■ WORK TO COMPLETE ■
Search the records below for "join"; copy each line that has it.

Stored data:
§

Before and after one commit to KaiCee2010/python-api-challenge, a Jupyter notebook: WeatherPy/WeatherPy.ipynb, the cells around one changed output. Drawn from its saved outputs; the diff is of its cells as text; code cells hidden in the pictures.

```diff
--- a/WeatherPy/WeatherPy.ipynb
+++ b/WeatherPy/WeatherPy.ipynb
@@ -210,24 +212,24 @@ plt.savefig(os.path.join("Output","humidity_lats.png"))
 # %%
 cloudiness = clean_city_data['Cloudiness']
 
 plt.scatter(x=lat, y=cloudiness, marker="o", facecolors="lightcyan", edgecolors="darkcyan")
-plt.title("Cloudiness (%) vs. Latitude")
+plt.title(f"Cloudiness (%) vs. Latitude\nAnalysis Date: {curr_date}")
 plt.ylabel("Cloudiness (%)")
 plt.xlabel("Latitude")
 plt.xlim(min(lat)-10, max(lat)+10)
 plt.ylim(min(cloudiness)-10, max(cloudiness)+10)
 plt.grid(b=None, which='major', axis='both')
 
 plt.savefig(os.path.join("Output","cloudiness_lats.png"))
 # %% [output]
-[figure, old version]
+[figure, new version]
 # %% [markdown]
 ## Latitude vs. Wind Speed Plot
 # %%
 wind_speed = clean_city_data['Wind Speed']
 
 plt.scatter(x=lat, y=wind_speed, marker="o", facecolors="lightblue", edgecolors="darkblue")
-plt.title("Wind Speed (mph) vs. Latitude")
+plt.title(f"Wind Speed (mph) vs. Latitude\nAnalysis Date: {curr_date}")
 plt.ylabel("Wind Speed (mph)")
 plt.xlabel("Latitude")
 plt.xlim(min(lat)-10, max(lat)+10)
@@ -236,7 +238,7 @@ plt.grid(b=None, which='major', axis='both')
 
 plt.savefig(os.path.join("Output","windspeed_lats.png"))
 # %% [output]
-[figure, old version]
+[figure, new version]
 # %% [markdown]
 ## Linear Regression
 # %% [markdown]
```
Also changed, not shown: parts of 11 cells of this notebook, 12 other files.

§

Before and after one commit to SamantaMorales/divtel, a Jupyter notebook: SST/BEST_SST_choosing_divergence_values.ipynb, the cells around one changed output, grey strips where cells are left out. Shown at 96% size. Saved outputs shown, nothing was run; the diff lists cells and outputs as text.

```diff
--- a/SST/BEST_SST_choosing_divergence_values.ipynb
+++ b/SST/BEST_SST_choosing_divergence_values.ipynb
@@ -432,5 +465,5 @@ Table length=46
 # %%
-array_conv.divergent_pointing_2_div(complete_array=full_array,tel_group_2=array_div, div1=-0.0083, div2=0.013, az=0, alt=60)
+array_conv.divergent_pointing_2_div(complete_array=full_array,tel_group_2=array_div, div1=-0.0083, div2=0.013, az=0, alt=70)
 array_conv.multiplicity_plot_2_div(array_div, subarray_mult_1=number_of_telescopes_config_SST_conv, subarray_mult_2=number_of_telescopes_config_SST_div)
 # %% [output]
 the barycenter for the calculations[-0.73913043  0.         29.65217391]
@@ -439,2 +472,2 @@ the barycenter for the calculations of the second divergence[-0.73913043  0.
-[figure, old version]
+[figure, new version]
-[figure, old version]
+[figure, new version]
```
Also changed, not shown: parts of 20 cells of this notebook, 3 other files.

§

■ WRITTEN SOLUTION ■
@@ -210,24 +212,24 @@ plt.savefig(os.path.join("Output","humidity_lats.png"))
 plt.savefig(os.path.join("Output","cloudiness_lats.png"))
 plt.savefig(os.path.join("Output","windspeed_lats.png"))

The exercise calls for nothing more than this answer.